(Available data Opens)
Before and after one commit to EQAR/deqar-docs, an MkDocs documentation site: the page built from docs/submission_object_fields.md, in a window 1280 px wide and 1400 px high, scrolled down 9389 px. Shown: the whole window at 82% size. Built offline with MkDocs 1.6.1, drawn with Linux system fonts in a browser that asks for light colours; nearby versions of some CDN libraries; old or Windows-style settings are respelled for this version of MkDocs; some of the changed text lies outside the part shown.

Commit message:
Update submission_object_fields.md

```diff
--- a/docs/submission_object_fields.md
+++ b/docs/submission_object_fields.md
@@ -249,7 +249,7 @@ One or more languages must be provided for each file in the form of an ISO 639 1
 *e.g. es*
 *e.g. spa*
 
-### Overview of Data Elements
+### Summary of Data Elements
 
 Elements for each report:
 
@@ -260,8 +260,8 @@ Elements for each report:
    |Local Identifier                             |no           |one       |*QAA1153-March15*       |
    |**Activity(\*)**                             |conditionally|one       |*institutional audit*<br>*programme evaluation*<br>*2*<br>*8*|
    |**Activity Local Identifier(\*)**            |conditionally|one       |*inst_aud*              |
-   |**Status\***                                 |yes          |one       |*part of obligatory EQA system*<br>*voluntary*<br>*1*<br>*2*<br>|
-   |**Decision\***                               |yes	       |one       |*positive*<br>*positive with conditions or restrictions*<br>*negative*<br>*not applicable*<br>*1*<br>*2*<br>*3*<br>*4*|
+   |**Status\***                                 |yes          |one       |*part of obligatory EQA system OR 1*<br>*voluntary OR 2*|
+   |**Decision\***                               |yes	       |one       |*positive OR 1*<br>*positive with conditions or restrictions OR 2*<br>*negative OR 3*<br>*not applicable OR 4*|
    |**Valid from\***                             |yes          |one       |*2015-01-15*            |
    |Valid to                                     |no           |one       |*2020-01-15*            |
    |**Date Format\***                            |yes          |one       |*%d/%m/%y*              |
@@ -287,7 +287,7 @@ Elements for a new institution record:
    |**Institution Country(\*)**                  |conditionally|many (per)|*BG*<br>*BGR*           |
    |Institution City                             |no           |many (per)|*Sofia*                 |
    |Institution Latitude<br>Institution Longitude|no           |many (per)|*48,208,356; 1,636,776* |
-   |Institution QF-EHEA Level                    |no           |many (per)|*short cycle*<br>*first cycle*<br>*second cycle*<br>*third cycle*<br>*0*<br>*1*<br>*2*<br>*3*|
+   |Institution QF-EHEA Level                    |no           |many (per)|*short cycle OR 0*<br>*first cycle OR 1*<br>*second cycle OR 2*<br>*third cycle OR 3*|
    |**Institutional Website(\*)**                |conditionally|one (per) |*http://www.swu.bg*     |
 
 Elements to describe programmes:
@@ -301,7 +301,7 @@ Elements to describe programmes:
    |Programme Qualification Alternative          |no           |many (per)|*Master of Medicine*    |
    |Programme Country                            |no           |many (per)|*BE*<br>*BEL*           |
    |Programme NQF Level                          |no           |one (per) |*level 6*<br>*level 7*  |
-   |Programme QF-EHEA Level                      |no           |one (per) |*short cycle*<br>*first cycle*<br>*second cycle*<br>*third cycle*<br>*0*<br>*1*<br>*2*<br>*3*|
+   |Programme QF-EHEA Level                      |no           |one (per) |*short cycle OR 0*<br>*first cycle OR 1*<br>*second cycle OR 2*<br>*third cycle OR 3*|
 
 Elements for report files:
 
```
(Available data Closes)
The expected output is every line from the material above where "Elements" can be found.

-### Overview of Data Elements
+### Summary of Data Elements
 Elements for each report:
@@ -260,8 +260,8 @@ Elements for each report:
@@ -287,7 +287,7 @@ Elements for a new institution record:
 Elements to describe programmes:
@@ -301,7 +301,7 @@ Elements to describe programmes:
 Elements for report files:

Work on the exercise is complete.